Editorial Reviews - Amazon.com
Eugene Ormandy recorded the New World Symphony many times, though this recording is special in that it features the London Symphony Orchestra rather than the Philadelphia Orchestra. Maybe that accounts for the extra edge of excitement, for this is without question one of the great recordings of the piece. It's coupled with a warmly appealing performance of the Serenade for Strings, and at budget price this recording is an easy recommendation. --David Hurwitz
"The set also includes two magnificent Kubelík recordings from the 1960s with Bavarian Radio forces. Schoenberg's Gurrelieder (with tenor Herbert Schachtschneider as a vocally heroic Waldemar) is superbly played and sung, and Kubelík's conducting is as dramatically involving as any. It sounds better than ever in this latest mastering. Finally, there is utter enchantment: the 1964 recording of Mendelssohn's music for "A Midsummer Night's Dream" (with Edith Mathis and Ursula Boese as soloists), prefaced by a fascinating rehearsal of the Overture, released here for the first time.

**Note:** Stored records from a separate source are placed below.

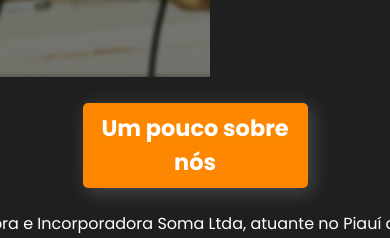
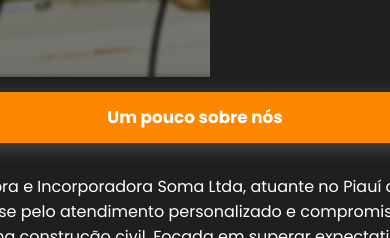
Before and after one commit to SomaAprendizes/landing-page, a Vue app in the folder landing-page/: page / in a window 390 px wide. Shown: the part 767-1005 px from the top of the page. Built offline with nearby package versions, Linux system fonts and the light colour scheme.

Commit message:
Chore: adicionando responsividade simples nos títulos

```diff
--- a/landing-page/src/components/CustomTitle.vue
+++ b/landing-page/src/components/CustomTitle.vue
@@ -32,4 +32,30 @@
   justify-content: center;
   align-items: center;
 }
+
+@media (max-width: 1024px) {
+  .title {
+    width: 40%;
+    font-size: 1.1rem;
+    height: 8vh;
+  }
+}
+
+@media (max-width: 768px) {
+  .title {
+    width: 50%;
+    font-size: 1rem;
+    height: 7vh;
+    margin: 3% 0;
+  }
+}
+
+@media (max-width: 480px) {
+  .title {
+    width: 80%;
+    font-size: 0.9rem;
+    height: 6vh;
+    margin: 2% 0;
+  }
+}
 </style>
```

The booklet includes excellent notes and photographs" ~International Record Review
Antonín Leopold Dvořák (English pronunciation: /ˈdvɒrʒɑːk/ DVOR-zhahk or /ˈdvɒrʒæk/ DVOR-zhak; Czech: [ˈantoɲiːn ˈlɛopolt ˈdvor̝aːk]; September 8, 1841 – May 1, 1904) was a Czech composer of Romantic music, who employed the idioms and melodies of the folk music of Moravia and his native Bohemia. His works include operas, symphonic, choral and chamber music. His best-known works include his New World Symphony, the Slavonic Dances, "American" String Quartet, and Cello Concerto in B minor.
…The detail and clarity of the engineering, plus the spacious, airy overall spectrum of the recording (made at the famous Watford Colosseum), cements the conclusion that it is still possible to make a classic Tchaikovsky symphony recording that listeners are likely to enjoy decades in the future, just as recordings made decades ago—Wilhelm Furtwängler's (on Naxos and EMI), or Bernstein's and Mravinsky's second recordings (both on DG)—are today. Recording Of The Month.
This performance is breath of pure Bohemian fresh air. If I may draw an analogy, it is like seeing an old master you have long admired but felt rather in awe of, stripped of its old varnish, despoiled of its centuries of dust and grime and for the first time revealed as a COMPLETELY DIFFERENT PAINTING. Sure, the nostalgia is still there but gone, miraculously, is the sentimentality. Marriner takes Dvorak back, to where I am sure he would have been very happy to go, to his country roots and this performance is an utter delight.